Two UK firms were fined thousands of pounds by the Information Commissioner’s Office (ICO) for allegedly spamming consumers.
Vanquis Bank Limited, a Bradford-based bank, was fined £75,000, and given a legal notice ordering it to comply with the law. The bank sent 870,849 spam text messages and 620,000 spam emails to promote its credit cards without the consent of the customers, the ICO charges.
In a separate case, the London-based ad and web development agency Xerpla was fined £50,000. The firm sent nearly 1.26 million spam emails on behalf of other firms, for products such as dog food, wine, competitions and boilers, according to the ICO.
The fines seem modest compared to the liabilities specified for violations of the General Data Protection Regulation (GDPR), which takes effect next May and will apply in the UK despite the UK’s decision to leave the EU. But there are other consequences.
Shares in Vanquis Bank’s parent, Provident Financial, fell by 8% following the announcement, according to City A.M.
Provident Personal Credit Limited, a related firm, was fined for spam texts earlier this year, the ICO continues.
Both of the new spam cases were generated by reports from consumers.
“People were so exasperated by these messages that they complained to us,” states Steve Eckersley, head of enforcement for the ICO. “That sparked two ICO investigations and enabled us to take action and hold the firms behind this nuisance to account.”
For these campaigns, Vanquis Bank obtained marketing lists from other organizations, and relied on “indirect consent,” instead of verifying permission itself, the ICO contends.
The bank used non-specific wording such as “trusted parties,” and “carefully selected third parties,” the ICO continues.
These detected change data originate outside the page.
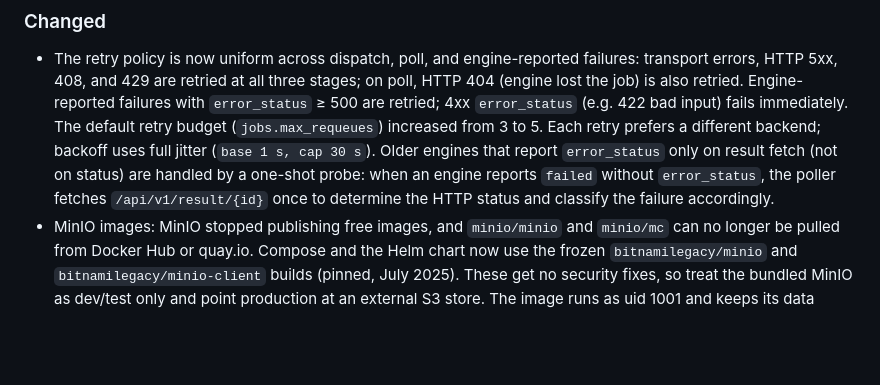
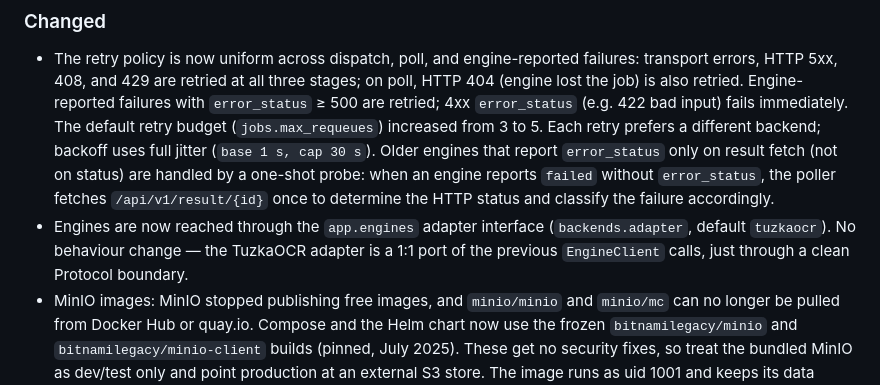
Before and after one commit to moravianlibrary/tuzka-as-a-service, a Markdown page: CHANGELOG.md, the part around the change. Drawn GitHub-style; blank space fills up the shorter version.

Commit message:
docs(changelog): add engine adapter entry for 0.9.0
Document that engines are reached through the app.engines adapter
interface (backends.adapter, default tuzkaocr) with no behaviour change.

```diff
--- a/CHANGELOG.md
+++ b/CHANGELOG.md
@@ -57,6 +57,9 @@ All notable changes to this project are documented here. The format is based on
   are handled by a one-shot probe: when an engine reports `failed` without `error_status`,
   the poller fetches `/api/v1/result/{id}` once to determine the HTTP status and classify
   the failure accordingly.
+- Engines are now reached through the `app.engines` adapter interface (`backends.adapter`,
+  default `tuzkaocr`). No behaviour change — the TuzkaOCR adapter is a 1:1 port of the
+  previous `EngineClient` calls, just through a clean Protocol boundary.
 - MinIO images: MinIO stopped publishing free images, and `minio/minio` and `minio/mc`
   can no longer be pulled from Docker Hub or quay.io. Compose and the Helm chart now use
   the frozen `bitnamilegacy/minio` and `bitnamilegacy/minio-client` builds (pinned, July
```
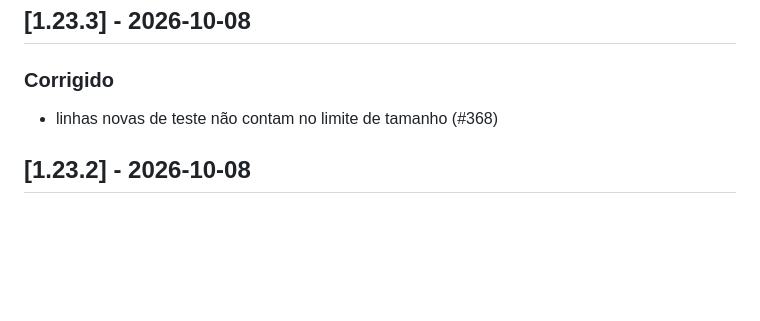
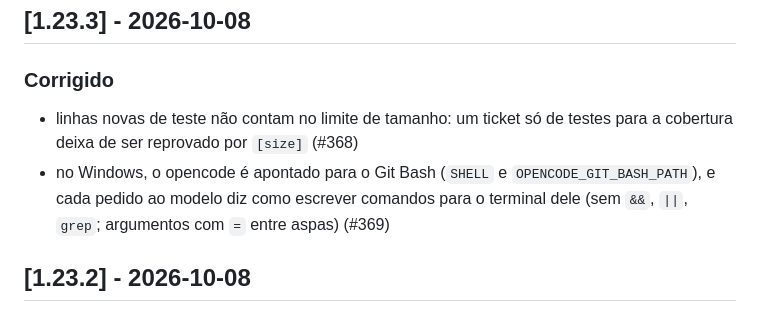
Before and after one commit to fabiodrneles/sdd-kit, a Markdown page: CHANGELOG.md, the part around the change. GitHub-like rendering; blank space fills up the shorter version.

Commit message:
docs: CHANGELOG v1.23.3 details
Co-Authored-By: Claude Opus 5.5 <noreply@anthropic.com>
Claude-Session: https://claude.ai/code/session_011eaEPXdppYFfUMud5NyHN5

```diff
--- a/CHANGELOG.md
+++ b/CHANGELOG.md
@@ -8,7 +8,8 @@ Todas as mudanças relevantes deste projeto. Formato [Keep a Changelog](https://
 
 ### Corrigido
 
-- linhas novas de teste não contam no limite de tamanho (#368)
+- linhas novas de teste não contam no limite de tamanho: um ticket só de testes para a cobertura deixa de ser reprovado por `[size]` (#368)
+- no Windows, o opencode é apontado para o Git Bash (`SHELL` e `OPENCODE_GIT_BASH_PATH`), e cada pedido ao modelo diz como escrever comandos para o terminal dele (sem `&&`, `||`, `grep`; argumentos com `=` entre aspas) (#369)
 
 ## [1.23.2] - 2026-10-08
 
```
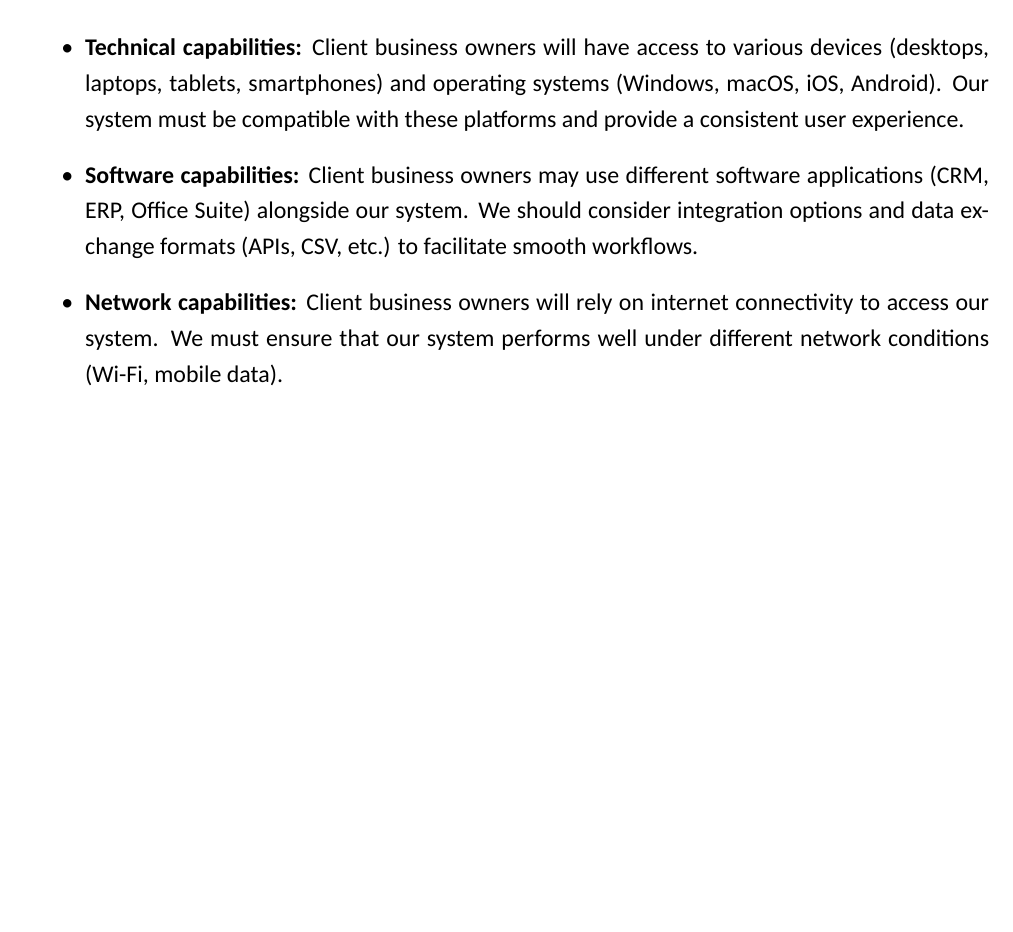
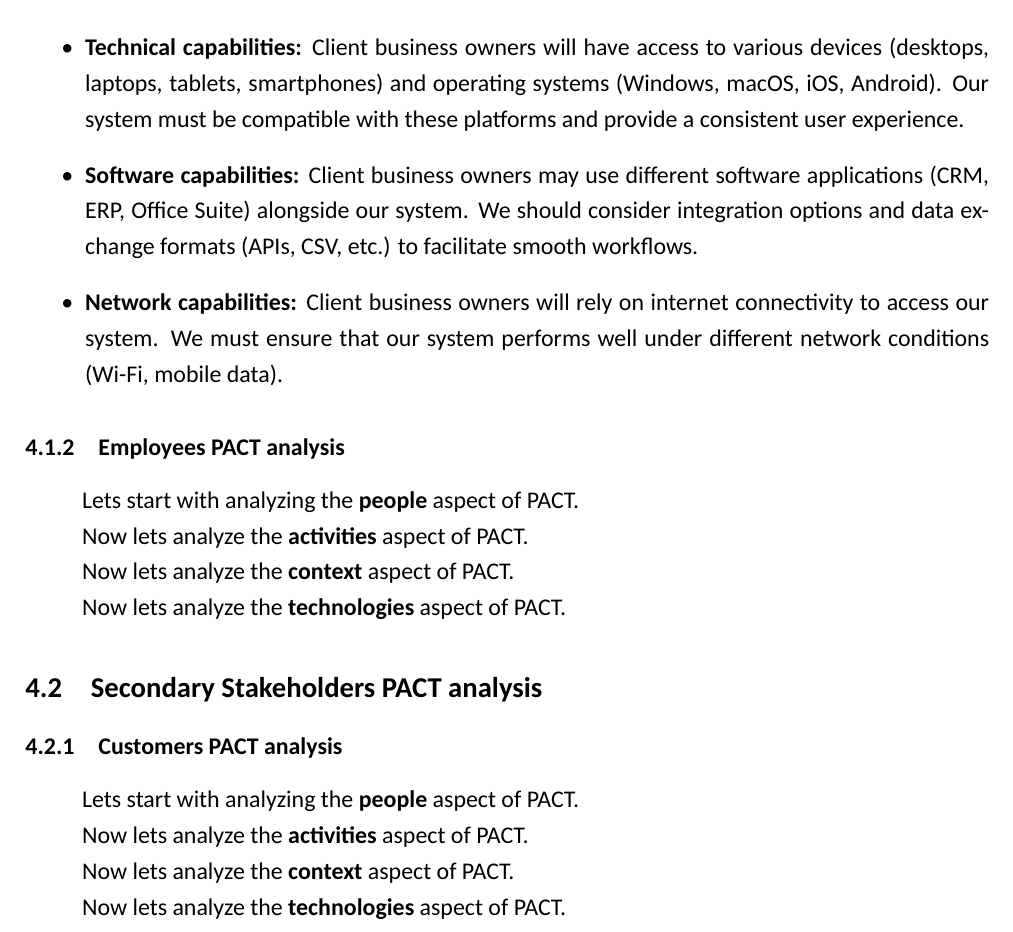
Before and after one commit to user5427/ps-design, a LaTeX problem sheet (docs/computer-interaction/1 assignment/Template.tex): part of page 7 of 7, cut so that both start at the same text, the shorter picture padded with empty space. Compiled offline with XeLaTeX; a missing font is replaced by an installed copy or a similar font.

Commit message:
update docs

```diff
--- a/docs/computer-interaction/1 assignment/Template.tex
+++ b/docs/computer-interaction/1 assignment/Template.tex
@@ -488,6 +488,30 @@ Now lets analyze the \textbf{technologies} aspect of PACT.
     performs well under different network conditions (Wi-Fi, mobile data).
 \end{itemize}
 
+\subsubsection{Employees PACT analysis}
+
+Lets start with analyzing the \textbf{people} aspect of PACT.
+
+Now lets analyze the \textbf{activities} aspect of PACT.
+
+Now lets analyze the \textbf{context} aspect of PACT.
+
+Now lets analyze the \textbf{technologies} aspect of PACT.
+
+
+
+\subsection{Secondary Stakeholders PACT analysis}
+
+\subsubsection{Customers PACT analysis}
+
+Lets start with analyzing the \textbf{people} aspect of PACT.
+
+Now lets analyze the \textbf{activities} aspect of PACT.
+
+Now lets analyze the \textbf{context} aspect of PACT.
+
+Now lets analyze the \textbf{technologies} aspect of PACT.
+
 \printbibliography[title = {References and sources}]
 
 % \appendix
```
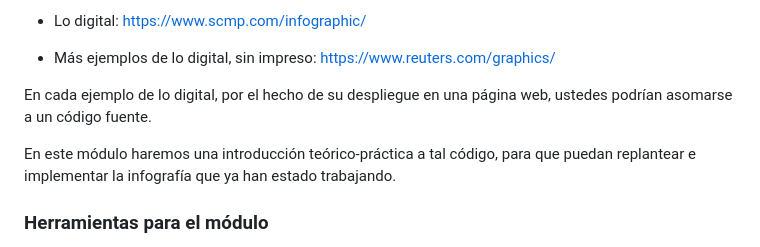
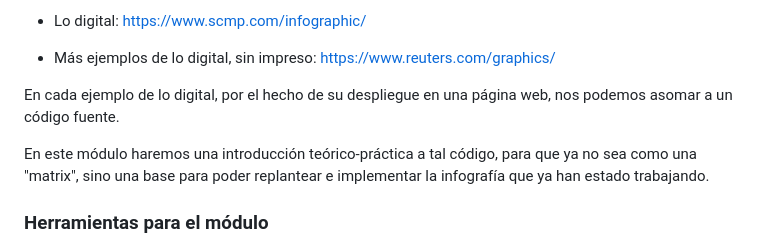
Before and after one commit to profesorfaco/mid, a Markdown page: README.md, the part around the change. GitHub-like rendering.

```diff
--- a/README.md
+++ b/README.md
@@ -30,9 +30,9 @@ Lo digital, interactivo y dinámico en la WWW nos ofrecer la posibilidad de un *
 
 - Más ejemplos de lo digital, sin impreso: https://www.reuters.com/graphics/
 
-En cada ejemplo de lo digital, por el hecho de su despliegue en una página web, ustedes podrían asomarse a un código fuente.
+En cada ejemplo de lo digital, por el hecho de su despliegue en una página web, nos podemos asomar a un código fuente.
 
-En este módulo haremos una introducción teórico-práctica a tal código, para que puedan replantear e implementar la infografía que ya han estado trabajando.
+En este módulo haremos una introducción teórico-práctica a tal código, para que ya no sea como una "matrix", sino una base para poder replantear e implementar la infografía que ya han estado trabajando.
 
 ### Herramientas para el módulo
 
```
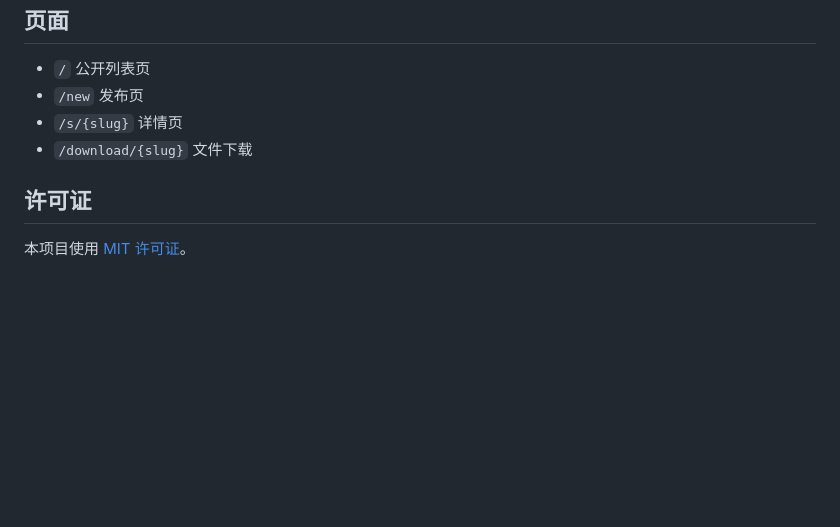
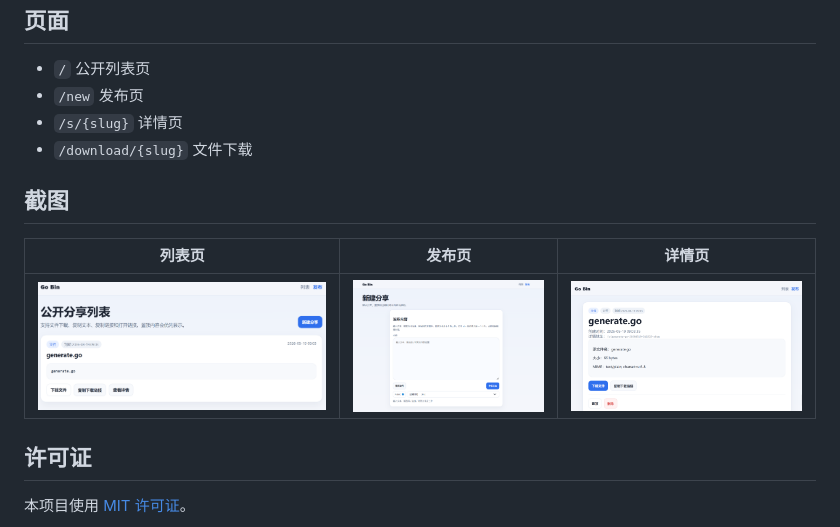
Before and after one commit to zaaack/go-bin, a Markdown page: README.md, the part around the change. GitHub-like rendering; pictures changed too: docs/QQ20260519-090342.png (added), docs/QQ20260519-090352.png (added), docs/QQ20260519-090400.png (added); blank space fills up the shorter version.

Commit message:
docs: add screenshots to README

```diff
--- a/README.md
+++ b/README.md
@@ -80,6 +80,12 @@ go run ./cmd/go-bin serve \
 - `/s/{slug}` 详情页
 - `/download/{slug}` 文件下载
 
+## 截图
+
+| 列表页 | 发布页 | 详情页 |
+|--------|--------|--------|
+| ![列表页](docs/QQ20260519-090400.png) | ![发布页](docs/QQ20260519-090352.png) | ![详情页](docs/QQ20260519-090342.png) |
+
 ## 许可证
 
 本项目使用 [MIT 许可证](LICENSE)。
```
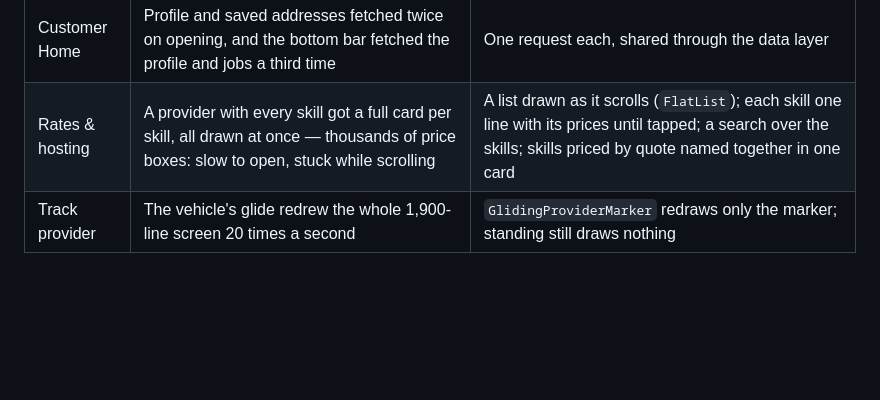
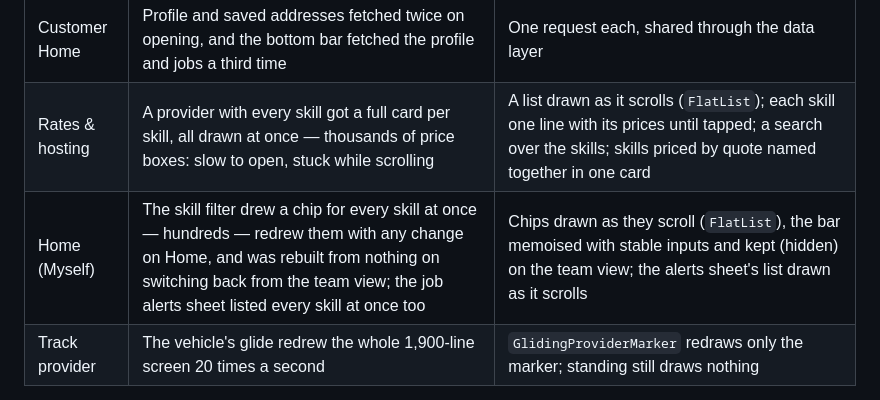
Before and after one commit to SRAYAPANENI/SKoFy-Website, a Markdown page: docs/APP_DATA_ARCHITECTURE.md, the part around the change. Rendered like a GitHub page; blank space fills up the shorter version.

Commit message:
Docs: Home skill filter with hundreds of skills
Co-Authored-By: Claude Opus 5.5 <noreply@anthropic.com>

```diff
--- a/docs/APP_DATA_ARCHITECTURE.md
+++ b/docs/APP_DATA_ARCHITECTURE.md
@@ -68,6 +68,7 @@ Things that redrew a whole big screen over and over, found while splitting:
 | Customer Home | Each 15 s refresh replaced the providers, jobs and regular providers with new copies, redrawing Home with nothing new, and looked each map-tapped job's address up again | A refresh with nothing new keeps what's shown (`keepIfSame`); a job's address is looked up once |
 | Customer Home | Profile and saved addresses fetched twice on opening, and the bottom bar fetched the profile and jobs a third time | One request each, shared through the data layer |
 | Rates & hosting | A provider with every skill got a full card per skill, all drawn at once — thousands of price boxes: slow to open, stuck while scrolling | A list drawn as it scrolls (`FlatList`); each skill one line with its prices until tapped; a search over the skills; skills priced by quote named together in one card |
+| Home (Myself) | The skill filter drew a chip for every skill at once — hundreds — redrew them with any change on Home, and was rebuilt from nothing on switching back from the team view; the job alerts sheet listed every skill at once too | Chips drawn as they scroll (`FlatList`), the bar memoised with stable inputs and kept (hidden) on the team view; the alerts sheet's list drawn as it scrolls |
 | Track provider | The vehicle's glide redrew the whole 1,900-line screen 20 times a second | `GlidingProviderMarker` redraws only the marker; standing still draws nothing |
 
 Still redrawing each second, only while running: the call timer in both chats.
```
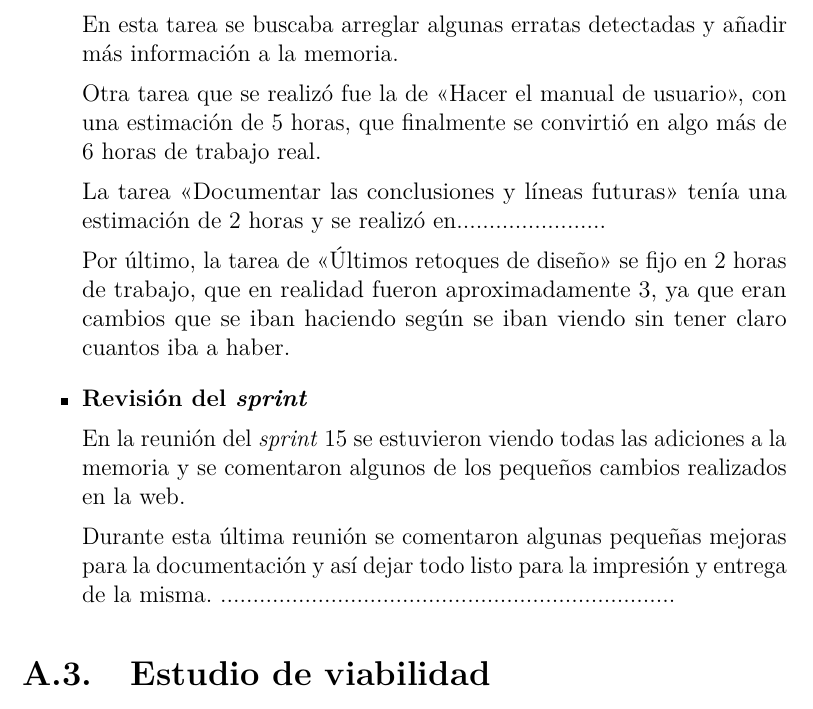
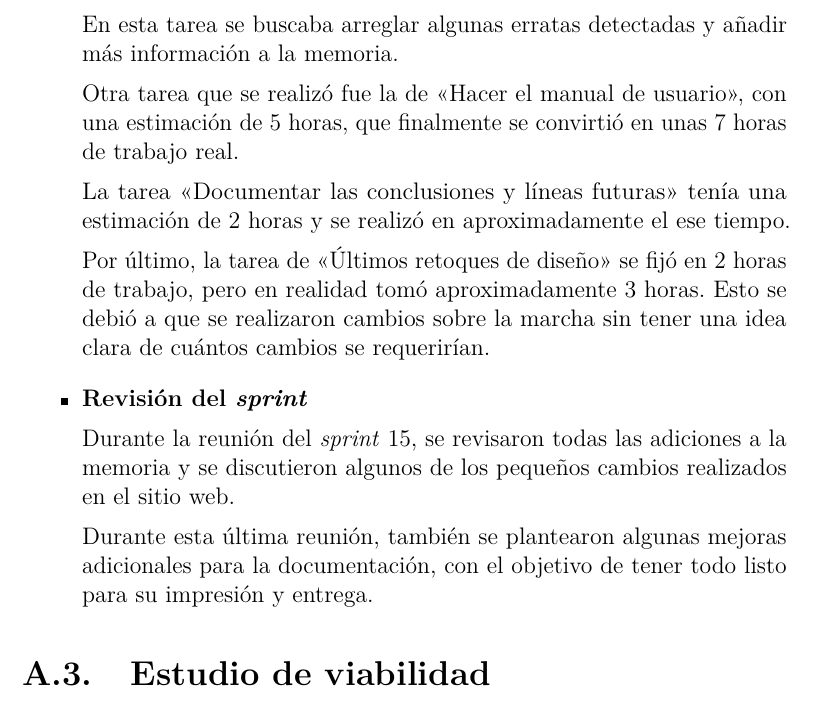
Before and after one commit to idg0015/Aplicaci-n-de-gesti-n-del-PDI-de-un-rea-de-la-UBU, a LaTeX book (docs/anexos.tex, which reads docs/tex/A_Plan_proyecto.tex): part of page 36 of 193, cut so that both start at the same text. Compiled offline with pdfLaTeX.

Commit message:
Pequeño cambio en la documentación de la planificación del sprint 15

```diff
--- a/docs/tex/A_Plan_proyecto.tex
+++ b/docs/tex/A_Plan_proyecto.tex
@@ -634,18 +634,17 @@ Para la tarea <<Realizar algunas modificaciones en la documentación>> se plante
 
 En esta tarea se buscaba arreglar algunas erratas detectadas y añadir más información a la memoria.
 
-Otra tarea que se realizó fue la de <<Hacer el manual de usuario>>, con una estimación de 5 horas, que finalmente se convirtió en algo más de 6 horas de trabajo real.
+Otra tarea que se realizó fue la de <<Hacer el manual de usuario>>, con una estimación de 5 horas, que finalmente se convirtió en unas 7 horas de trabajo real.
 
-La tarea <<Documentar las conclusiones y líneas futuras>> tenía una estimación de 2 horas y se realizó en.......................
+La tarea <<Documentar las conclusiones y líneas futuras>> tenía una estimación de 2 horas y se realizó en aproximadamente el ese tiempo.
 
-Por último, la tarea de <<Últimos retoques de diseño>> se fijo en 2 horas de trabajo, que en realidad fueron aproximadamente 3, ya que eran cambios que se iban haciendo según se iban viendo sin tener claro cuantos iba a haber.
+Por último, la tarea de <<Últimos retoques de diseño>> se fijó en 2 horas de trabajo, pero en realidad tomó aproximadamente 3 horas. Esto se debió a que se realizaron cambios sobre la marcha sin tener una idea clara de cuántos cambios se requerirían.
 
 \item\textbf{Revisión del \textit{sprint}}
 
-En la reunión del \textit{sprint} 15 se estuvieron viendo todas las adiciones a la memoria y se comentaron algunos de los pequeños cambios realizados en la web.
+Durante la reunión del \textit{sprint} 15, se revisaron todas las adiciones a la memoria y se discutieron algunos de los pequeños cambios realizados en el sitio web.
 
-Durante esta última reunión se comentaron algunas pequeñas mejoras para la documentación y así dejar todo listo para la impresión y entrega de la misma.
-......................................................................
+Durante esta última reunión, también se plantearon algunas mejoras adicionales para la documentación, con el objetivo de tener todo listo para su impresión y entrega.
 \end{itemize}
 
 \section{Estudio de viabilidad}
```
Vanquis Bank is no longer working with the third parties, according to Provident Financial.
In general, European privacy regulations are tougher than those in the U.S. However, American companies may draw insights from these cases on how to describe permission-based lists and sharing of data with third parties.
“People need to be properly informed about what they are consenting to,” Eckersley says. “Telling them their details could be passed to ‘similar organisations’ or ‘selected third parties’ cannot be relied upon as specific consent.”
Eckersley continues that the rules protect people “from the irritation, and in some cases anxiety and distress spam texts and emails cause.”
According to City A.M., Provident Financial issued this statement:
“The contravention involved sending SMS text messages and emails to customers advertising the company’s product between April 2015 and September 2016 without the necessary permission to do so. Vanquis Bank is sorry for any irritation this has caused to the individuals concerned.”
The statement continues: “Although ICO found that Vanquis Bank did not deliberately contravene the regulation, Vanquis Bank takes this contravention extremely seriously. The Bank has reviewed its marketing processes and put in place steps to ensure that contraventions of this nature do not occur again, including no longer working with the third parties concerned.”